Answer by Raakhee V. Menon:
Thank you for the A2A.
This quote can have several analogical explanations. I shall try to explain it the way I see it.
Pawns are one of the most insignificant pieces on chessboard. They have minimal movement powers and are seldom seen doing the ‘attack and capture’ maneuver for bigger pieces, thanks to their short life-spans on the board. Pawns could be said to be on a suicide mission. Each one of them are destined to fall first to the enemy. And yet, the game cannot even start without a pawn making the first move.
In many situations in life, the more insignificant ones are pushed to the forefront to ‘test waters’. We see that often in corporate environments. Senior management takes a decision, but the actual implementation of the decision is done by individuals several rungs lower than them, with little or no say in the decision itself. Usually they have no option but to obey. But if they refuse to comply, nothing moves forward. Plans and decisions remain plans and decisions. Nothing more, nothing less. Status quo.
To think of people who are much lower than us as insignificant is one of the greatest follies any person can make. Many people look down upon people who do menial jobs. If it were not for them, we wouldn’t be sitting in our snazzy office buildings. Our washrooms won’t be so clean. Our roads won’t be free of litter. Our entire system would have come to a standstill.
Each individual in the social class pyramid is important. And I personally feel that the actual people who sustain our society are the ones at the very bottom…the pawns. If they refused to ‘play’, then think of the rungs above them. Everything would become standstill and then eventually topple.
In a battlefield, aren’t the foot soldiers the ones who stand at the very front of the battle? They are the first ones to bear the enemy’s onslaught. The cavalry and the artillery followed them, even though they were better protected and better armed. The senior officers and commanders were even further behind to shout out orders. So if it were not for the infantry, how would they be able to plan their moves?
Another way of looking at it is in the corruption scenario. How many cases of corruption do we hear about every single day? They may be big or small. But they exist. The path of corruption trickles down from the highest level to the lowest levels. Imagine the scenario if the lower levels themselves refused to be corrupt. The ones above them will have no other alternative but to follow suit. Again, it is in the hands of the lower levels (the pawns) to decide whether the upper rungs should also follow their example at a larger scale by taking proportionately larger sums of money as bribes, or not to.
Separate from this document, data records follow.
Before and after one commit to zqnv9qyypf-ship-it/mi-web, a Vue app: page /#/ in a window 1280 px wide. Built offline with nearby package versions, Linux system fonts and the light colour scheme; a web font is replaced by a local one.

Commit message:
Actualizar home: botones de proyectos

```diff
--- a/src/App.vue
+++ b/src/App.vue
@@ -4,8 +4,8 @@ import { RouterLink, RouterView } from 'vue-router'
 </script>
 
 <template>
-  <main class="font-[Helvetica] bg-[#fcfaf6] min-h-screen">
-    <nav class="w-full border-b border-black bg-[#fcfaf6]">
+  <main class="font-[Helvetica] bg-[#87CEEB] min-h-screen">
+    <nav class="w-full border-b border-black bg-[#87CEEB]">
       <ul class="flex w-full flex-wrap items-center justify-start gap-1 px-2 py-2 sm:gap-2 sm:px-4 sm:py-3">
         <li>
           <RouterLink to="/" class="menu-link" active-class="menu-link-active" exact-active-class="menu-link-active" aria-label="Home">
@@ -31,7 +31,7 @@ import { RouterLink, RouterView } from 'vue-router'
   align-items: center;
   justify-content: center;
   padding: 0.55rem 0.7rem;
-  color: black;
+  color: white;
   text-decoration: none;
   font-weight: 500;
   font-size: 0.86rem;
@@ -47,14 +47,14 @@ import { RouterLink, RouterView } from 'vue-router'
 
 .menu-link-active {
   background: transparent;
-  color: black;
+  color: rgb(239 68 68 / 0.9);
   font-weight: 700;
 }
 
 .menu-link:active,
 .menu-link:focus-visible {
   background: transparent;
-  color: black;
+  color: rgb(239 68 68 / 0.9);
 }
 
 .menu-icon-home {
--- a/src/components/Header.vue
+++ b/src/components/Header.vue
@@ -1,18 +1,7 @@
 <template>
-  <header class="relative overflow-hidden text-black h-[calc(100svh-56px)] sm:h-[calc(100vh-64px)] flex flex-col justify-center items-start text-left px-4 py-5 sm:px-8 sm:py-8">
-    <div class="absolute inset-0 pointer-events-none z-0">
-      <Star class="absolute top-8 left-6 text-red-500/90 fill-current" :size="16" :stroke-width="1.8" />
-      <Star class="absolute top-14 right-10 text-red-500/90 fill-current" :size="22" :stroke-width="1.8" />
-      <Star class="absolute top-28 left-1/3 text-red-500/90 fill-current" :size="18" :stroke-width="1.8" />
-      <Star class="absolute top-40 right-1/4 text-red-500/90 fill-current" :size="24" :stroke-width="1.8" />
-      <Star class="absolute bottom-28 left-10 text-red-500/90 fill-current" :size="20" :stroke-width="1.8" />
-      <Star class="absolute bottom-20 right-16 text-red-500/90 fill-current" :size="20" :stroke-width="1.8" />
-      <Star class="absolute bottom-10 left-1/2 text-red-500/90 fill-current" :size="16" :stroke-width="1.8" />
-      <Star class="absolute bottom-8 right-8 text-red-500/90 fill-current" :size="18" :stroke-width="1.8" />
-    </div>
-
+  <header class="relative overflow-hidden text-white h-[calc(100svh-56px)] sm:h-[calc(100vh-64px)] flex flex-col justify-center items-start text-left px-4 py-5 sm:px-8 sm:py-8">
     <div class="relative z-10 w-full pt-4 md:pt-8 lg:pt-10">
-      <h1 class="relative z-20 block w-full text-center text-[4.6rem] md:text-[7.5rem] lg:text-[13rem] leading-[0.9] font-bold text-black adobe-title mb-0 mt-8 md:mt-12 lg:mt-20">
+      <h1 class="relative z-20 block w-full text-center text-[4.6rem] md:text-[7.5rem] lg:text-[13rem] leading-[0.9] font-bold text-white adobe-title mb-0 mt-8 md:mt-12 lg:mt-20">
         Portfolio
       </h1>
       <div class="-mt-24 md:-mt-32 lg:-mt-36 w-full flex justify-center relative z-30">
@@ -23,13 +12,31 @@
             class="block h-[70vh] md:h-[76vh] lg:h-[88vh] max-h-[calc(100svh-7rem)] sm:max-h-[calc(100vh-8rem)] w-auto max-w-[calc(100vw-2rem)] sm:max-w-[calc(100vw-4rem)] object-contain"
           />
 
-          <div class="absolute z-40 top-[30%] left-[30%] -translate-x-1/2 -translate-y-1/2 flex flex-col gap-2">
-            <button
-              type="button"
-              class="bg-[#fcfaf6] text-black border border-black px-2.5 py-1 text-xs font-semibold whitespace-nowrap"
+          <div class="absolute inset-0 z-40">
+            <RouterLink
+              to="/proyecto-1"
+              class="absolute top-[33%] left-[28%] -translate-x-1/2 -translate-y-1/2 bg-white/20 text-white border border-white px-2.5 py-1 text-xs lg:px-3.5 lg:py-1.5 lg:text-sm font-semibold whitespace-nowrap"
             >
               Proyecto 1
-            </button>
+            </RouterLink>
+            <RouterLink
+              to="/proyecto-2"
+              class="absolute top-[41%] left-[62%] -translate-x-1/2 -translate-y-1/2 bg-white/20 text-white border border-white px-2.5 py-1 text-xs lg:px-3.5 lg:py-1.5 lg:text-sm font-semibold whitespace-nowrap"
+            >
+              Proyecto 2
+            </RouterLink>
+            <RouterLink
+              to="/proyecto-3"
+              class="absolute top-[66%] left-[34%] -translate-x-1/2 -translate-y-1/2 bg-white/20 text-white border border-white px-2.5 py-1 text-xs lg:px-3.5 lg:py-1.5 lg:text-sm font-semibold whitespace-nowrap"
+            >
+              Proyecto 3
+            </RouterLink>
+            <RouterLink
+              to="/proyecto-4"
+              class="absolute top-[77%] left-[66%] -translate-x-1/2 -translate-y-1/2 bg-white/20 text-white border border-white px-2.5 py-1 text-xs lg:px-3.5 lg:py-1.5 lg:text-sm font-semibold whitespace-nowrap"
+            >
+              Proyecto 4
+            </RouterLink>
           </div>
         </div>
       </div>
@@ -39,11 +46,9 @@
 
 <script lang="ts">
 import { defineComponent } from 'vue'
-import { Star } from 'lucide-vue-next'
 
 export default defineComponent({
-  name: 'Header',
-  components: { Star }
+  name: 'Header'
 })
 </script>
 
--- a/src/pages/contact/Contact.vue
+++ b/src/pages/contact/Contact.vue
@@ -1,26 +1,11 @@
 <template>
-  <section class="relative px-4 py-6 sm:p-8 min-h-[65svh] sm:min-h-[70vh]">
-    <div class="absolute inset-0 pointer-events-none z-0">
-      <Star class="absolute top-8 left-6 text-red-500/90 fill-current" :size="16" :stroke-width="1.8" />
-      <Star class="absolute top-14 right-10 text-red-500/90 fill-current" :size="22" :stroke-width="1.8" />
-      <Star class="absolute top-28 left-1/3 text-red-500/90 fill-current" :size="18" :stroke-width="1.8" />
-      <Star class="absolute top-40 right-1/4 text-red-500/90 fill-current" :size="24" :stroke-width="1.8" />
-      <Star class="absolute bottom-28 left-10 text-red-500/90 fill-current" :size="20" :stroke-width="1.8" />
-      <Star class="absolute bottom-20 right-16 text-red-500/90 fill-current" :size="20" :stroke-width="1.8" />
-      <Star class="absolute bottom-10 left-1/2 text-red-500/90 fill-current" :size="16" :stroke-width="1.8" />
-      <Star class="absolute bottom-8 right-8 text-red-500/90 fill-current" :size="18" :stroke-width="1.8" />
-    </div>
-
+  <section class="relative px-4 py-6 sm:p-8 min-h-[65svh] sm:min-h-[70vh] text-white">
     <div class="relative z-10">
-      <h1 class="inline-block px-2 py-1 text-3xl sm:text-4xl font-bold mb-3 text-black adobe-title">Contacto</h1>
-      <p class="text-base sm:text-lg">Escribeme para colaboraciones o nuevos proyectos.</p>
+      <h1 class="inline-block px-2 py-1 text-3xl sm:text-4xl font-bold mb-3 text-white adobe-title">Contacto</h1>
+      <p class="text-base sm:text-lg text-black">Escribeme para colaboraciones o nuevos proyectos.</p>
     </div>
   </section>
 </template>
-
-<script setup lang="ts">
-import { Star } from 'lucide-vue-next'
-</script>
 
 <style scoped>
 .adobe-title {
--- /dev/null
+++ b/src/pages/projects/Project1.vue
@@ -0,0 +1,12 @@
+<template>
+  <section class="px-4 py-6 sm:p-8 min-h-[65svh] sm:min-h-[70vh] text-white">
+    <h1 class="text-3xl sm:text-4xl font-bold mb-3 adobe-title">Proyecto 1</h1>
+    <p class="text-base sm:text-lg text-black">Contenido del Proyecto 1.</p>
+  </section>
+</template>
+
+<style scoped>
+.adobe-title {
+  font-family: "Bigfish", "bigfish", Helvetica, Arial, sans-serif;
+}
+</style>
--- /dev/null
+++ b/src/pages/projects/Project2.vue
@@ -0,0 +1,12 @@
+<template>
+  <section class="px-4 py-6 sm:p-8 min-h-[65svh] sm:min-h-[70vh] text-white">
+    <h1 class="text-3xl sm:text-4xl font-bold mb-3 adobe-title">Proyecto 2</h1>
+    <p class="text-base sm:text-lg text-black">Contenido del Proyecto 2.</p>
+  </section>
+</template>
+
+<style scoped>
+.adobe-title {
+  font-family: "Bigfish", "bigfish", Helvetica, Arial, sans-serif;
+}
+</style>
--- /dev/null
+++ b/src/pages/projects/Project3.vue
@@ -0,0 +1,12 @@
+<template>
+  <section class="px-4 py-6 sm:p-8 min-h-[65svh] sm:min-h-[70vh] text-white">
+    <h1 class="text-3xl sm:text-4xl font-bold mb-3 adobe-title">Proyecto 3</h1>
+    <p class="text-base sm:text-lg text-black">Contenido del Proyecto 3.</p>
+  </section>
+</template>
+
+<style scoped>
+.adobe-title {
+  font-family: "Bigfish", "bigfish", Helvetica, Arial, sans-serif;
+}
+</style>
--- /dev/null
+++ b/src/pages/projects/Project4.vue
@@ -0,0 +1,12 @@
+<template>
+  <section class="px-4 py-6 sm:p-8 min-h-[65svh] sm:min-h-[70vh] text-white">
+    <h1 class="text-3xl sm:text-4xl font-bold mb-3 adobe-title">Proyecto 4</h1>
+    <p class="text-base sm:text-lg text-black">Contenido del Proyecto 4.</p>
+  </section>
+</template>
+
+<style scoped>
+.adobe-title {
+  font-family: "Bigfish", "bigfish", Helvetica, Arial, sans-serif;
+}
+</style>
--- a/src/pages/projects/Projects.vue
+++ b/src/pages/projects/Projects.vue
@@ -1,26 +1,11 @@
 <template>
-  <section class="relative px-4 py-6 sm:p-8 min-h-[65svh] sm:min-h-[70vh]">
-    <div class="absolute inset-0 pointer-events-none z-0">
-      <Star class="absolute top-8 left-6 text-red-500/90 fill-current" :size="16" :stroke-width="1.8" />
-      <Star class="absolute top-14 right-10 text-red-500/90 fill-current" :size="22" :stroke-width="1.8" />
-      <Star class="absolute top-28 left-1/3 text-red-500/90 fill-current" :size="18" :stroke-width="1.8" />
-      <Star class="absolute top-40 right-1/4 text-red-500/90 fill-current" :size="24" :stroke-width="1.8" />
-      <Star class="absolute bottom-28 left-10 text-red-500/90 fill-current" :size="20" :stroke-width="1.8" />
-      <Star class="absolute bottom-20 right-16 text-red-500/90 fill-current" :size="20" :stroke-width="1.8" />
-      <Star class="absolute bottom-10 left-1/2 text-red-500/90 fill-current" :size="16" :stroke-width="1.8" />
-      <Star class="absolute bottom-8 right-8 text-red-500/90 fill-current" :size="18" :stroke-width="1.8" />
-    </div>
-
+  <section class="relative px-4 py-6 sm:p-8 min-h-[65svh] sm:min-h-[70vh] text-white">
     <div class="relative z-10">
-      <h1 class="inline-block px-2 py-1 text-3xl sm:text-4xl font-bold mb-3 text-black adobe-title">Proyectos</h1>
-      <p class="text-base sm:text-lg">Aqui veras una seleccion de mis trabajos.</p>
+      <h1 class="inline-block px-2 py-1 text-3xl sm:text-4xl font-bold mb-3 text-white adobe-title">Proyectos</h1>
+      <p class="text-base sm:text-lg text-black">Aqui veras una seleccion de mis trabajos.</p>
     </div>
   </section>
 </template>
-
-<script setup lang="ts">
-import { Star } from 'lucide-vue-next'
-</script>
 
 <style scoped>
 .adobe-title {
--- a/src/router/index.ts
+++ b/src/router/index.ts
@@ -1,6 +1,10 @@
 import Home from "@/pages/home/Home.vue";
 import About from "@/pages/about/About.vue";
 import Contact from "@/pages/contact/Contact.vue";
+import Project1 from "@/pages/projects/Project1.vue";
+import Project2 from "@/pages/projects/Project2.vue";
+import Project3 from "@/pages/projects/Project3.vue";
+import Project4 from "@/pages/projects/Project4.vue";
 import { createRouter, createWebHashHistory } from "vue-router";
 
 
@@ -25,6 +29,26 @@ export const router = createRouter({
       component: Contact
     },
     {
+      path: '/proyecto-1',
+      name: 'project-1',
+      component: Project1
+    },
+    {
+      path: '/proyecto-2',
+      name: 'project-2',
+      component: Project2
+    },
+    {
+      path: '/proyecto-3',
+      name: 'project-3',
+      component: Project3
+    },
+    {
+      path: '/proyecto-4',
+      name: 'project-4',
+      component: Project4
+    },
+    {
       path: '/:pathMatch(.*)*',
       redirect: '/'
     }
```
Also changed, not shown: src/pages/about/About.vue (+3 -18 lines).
It is indeed true that if the pawns refused to play, there indeed would be no game of chess. Whoever said this was a genius no less 😀